_The task_:
What lines below hold the string "extruder"? Copy them all.

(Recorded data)
========
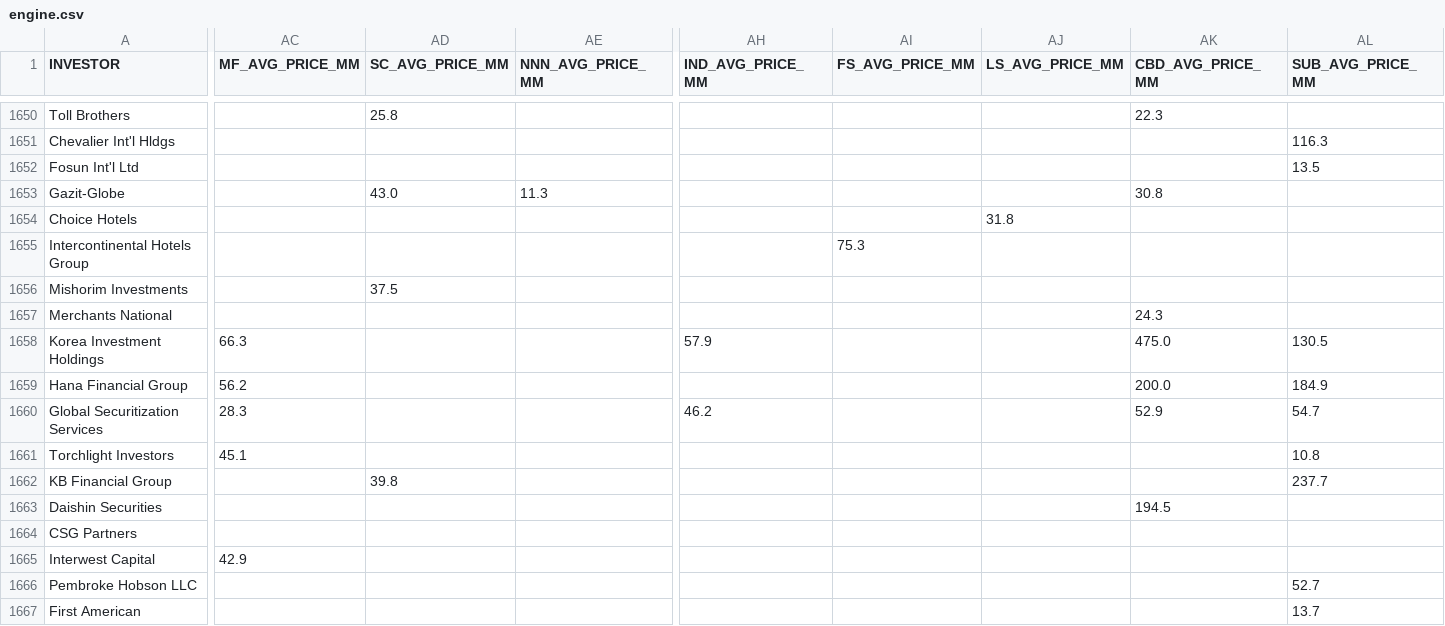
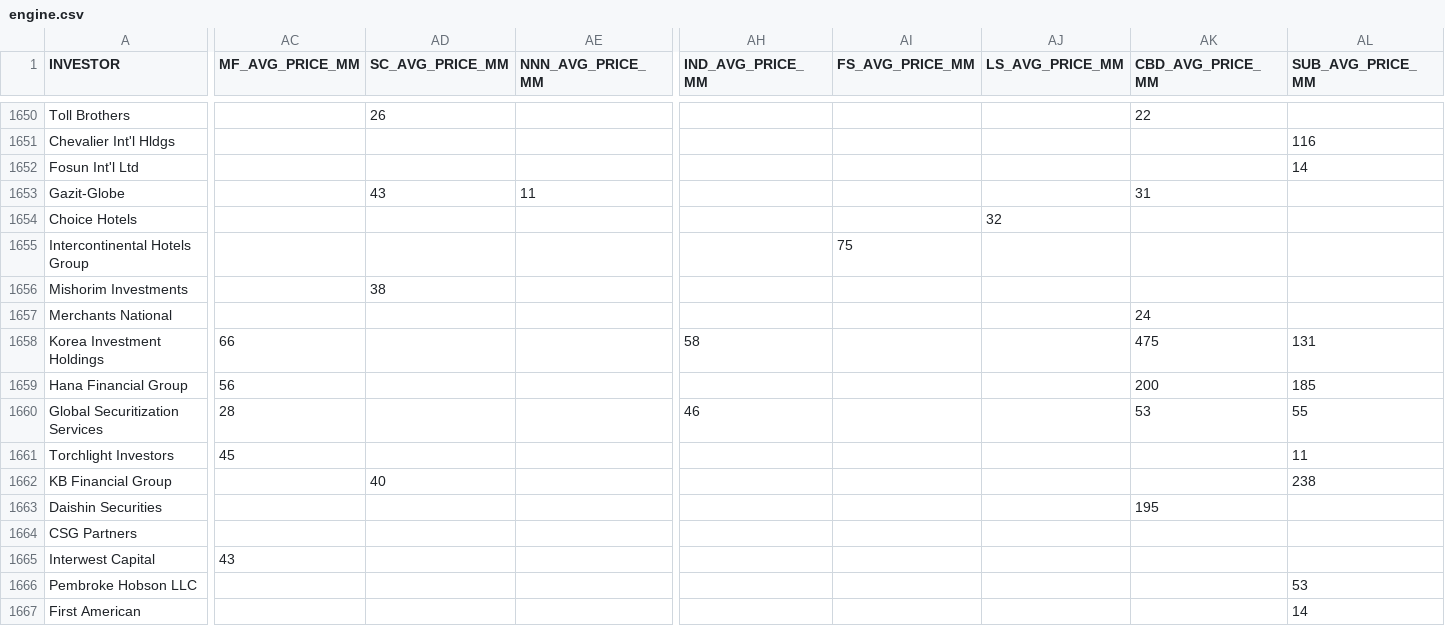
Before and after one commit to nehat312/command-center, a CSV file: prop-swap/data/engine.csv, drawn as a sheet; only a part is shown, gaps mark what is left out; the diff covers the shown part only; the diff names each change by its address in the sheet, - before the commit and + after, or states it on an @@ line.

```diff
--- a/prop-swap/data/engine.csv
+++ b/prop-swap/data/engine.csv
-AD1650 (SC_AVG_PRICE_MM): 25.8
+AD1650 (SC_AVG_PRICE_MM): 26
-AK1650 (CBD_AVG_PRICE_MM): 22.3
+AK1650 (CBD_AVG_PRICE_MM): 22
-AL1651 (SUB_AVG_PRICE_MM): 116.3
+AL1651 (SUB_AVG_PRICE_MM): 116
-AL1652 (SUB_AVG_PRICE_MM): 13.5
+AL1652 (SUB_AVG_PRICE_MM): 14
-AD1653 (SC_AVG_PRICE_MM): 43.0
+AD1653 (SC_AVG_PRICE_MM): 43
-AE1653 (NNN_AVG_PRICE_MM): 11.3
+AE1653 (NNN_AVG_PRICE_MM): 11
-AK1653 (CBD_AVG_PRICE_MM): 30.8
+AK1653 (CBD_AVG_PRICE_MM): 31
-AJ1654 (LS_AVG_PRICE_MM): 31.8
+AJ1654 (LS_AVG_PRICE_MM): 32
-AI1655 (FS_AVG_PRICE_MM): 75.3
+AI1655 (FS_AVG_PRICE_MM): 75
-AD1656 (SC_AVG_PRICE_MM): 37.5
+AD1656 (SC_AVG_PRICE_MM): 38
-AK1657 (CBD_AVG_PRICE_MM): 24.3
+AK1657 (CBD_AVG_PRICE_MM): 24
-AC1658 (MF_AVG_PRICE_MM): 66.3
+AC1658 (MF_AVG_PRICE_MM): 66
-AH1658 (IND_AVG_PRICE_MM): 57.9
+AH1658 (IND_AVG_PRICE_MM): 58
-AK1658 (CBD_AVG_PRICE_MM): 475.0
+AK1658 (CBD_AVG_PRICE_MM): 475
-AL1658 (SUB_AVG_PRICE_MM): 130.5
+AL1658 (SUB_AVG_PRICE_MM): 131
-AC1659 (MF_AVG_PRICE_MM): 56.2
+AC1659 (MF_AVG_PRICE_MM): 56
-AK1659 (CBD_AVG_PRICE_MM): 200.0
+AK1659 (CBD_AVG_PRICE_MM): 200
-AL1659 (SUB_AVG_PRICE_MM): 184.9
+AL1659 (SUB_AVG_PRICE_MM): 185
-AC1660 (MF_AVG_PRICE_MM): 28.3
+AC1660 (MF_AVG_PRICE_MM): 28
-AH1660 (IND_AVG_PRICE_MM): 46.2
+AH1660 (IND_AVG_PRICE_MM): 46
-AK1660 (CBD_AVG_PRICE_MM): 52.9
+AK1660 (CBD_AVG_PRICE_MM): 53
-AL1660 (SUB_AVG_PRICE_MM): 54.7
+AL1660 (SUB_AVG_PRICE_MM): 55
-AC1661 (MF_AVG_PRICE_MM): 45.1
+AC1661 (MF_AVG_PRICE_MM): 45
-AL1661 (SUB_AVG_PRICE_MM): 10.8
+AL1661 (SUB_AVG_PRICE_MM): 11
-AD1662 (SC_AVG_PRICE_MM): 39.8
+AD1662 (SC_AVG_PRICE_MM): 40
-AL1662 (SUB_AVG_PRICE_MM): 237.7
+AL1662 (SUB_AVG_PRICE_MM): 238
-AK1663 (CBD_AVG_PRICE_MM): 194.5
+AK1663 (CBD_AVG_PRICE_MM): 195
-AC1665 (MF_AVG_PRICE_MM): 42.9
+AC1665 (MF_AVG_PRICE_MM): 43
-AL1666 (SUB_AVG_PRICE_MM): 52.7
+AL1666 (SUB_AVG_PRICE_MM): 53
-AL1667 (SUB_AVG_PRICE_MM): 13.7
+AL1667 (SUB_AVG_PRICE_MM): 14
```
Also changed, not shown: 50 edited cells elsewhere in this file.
========
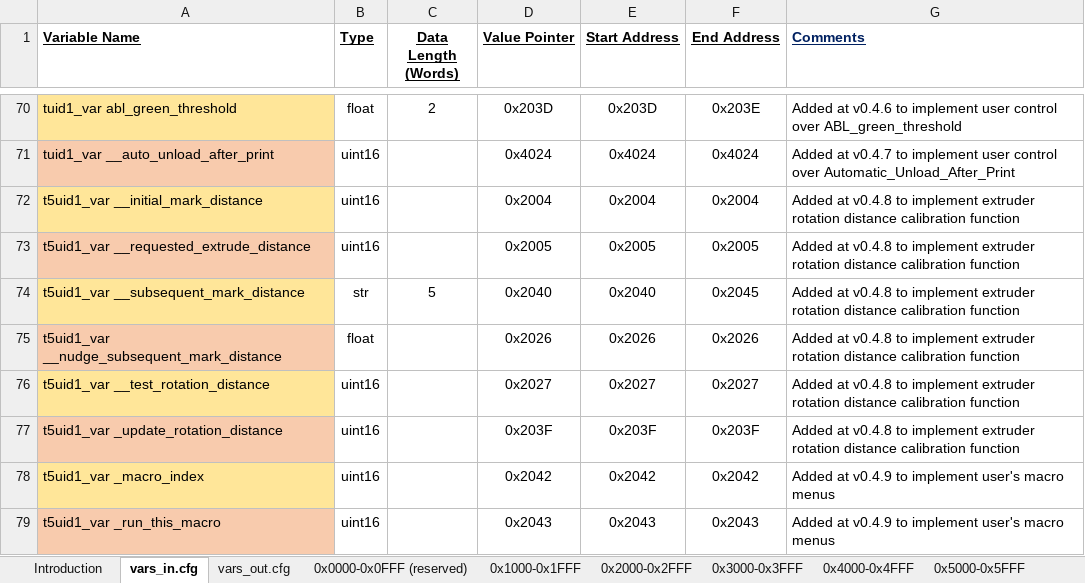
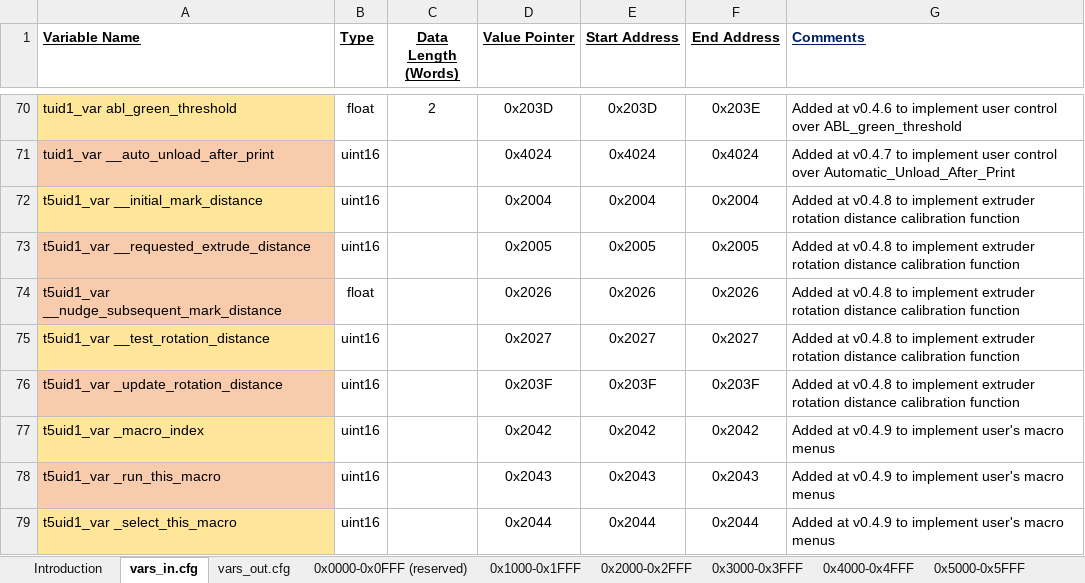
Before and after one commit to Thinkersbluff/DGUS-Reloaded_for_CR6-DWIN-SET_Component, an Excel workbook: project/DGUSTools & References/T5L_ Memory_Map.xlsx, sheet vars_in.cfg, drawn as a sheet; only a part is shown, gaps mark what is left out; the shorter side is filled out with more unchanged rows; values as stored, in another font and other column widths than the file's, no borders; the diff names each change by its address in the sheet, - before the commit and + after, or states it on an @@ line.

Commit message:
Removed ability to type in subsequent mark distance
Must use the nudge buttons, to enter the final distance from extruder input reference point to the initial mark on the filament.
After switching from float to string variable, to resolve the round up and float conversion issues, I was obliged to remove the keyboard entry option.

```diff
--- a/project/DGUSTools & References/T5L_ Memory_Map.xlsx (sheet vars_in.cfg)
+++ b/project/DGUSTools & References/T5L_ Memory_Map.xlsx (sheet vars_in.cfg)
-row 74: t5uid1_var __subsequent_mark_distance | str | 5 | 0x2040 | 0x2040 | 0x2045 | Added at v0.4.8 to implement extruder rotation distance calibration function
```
========
_Written answer_:
Must use the nudge buttons, to enter the final distance from extruder input reference point to the initial mark on the filament.
-row 74: t5uid1_var __subsequent_mark_distance | str | 5 | 0x2040 | 0x2040 | 0x2045 | Added at v0.4.8 to implement extruder rotation distance calibration function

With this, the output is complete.